PROBLEM REQUIREMENTS | Could you show all lines in the entries below that contain the string "latest"?

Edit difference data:
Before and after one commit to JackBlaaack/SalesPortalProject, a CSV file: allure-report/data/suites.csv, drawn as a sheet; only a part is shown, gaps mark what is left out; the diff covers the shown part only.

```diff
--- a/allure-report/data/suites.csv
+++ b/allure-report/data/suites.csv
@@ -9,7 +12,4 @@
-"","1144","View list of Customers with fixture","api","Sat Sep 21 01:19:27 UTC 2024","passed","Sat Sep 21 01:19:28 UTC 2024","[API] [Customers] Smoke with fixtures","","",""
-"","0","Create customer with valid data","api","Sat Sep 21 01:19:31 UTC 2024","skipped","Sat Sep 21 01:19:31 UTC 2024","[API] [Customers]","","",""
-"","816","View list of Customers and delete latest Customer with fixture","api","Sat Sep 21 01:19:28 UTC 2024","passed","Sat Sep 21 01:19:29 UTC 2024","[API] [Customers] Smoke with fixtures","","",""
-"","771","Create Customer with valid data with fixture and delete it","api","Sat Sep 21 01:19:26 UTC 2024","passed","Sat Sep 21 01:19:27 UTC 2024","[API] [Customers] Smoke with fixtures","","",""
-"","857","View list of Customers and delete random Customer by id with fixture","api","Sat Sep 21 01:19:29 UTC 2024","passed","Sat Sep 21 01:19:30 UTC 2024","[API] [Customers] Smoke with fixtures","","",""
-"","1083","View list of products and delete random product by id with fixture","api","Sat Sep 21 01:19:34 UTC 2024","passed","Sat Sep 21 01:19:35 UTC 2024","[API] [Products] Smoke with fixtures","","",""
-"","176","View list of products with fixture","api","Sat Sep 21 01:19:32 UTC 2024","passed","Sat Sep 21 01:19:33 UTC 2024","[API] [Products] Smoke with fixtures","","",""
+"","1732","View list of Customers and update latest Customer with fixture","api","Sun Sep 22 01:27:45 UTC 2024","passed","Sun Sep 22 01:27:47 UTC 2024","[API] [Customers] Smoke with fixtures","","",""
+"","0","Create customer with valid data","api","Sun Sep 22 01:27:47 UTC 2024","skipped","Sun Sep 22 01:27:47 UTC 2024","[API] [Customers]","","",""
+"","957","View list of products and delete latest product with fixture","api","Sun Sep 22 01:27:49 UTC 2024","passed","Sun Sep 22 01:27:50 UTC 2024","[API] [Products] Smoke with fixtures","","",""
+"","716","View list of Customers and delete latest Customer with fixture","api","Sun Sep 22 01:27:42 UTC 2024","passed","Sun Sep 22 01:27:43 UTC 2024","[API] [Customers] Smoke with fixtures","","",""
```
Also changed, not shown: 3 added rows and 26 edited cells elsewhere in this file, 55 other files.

YOUR SOLUTION |
-"","816","View list of Customers and delete latest Customer with fixture","api","Sat Sep 21 01:19:28 UTC 2024","passed","Sat Sep 21 01:19:29 UTC 2024","[API] [Customers] Smoke with fixtures","","",""
+"","1732","View list of Customers and update latest Customer with fixture","api","Sun Sep 22 01:27:45 UTC 2024","passed","Sun Sep 22 01:27:47 UTC 2024","[API] [Customers] Smoke with fixtures","","",""
+"","957","View list of products and delete latest product with fixture","api","Sun Sep 22 01:27:49 UTC 2024","passed","Sun Sep 22 01:27:50 UTC 2024","[API] [Products] Smoke with fixtures","","",""
+"","716","View list of Customers and delete latest Customer with fixture","api","Sun Sep 22 01:27:42 UTC 2024","passed","Sun Sep 22 01:27:43 UTC 2024","[API] [Customers] Smoke with fixtures","","",""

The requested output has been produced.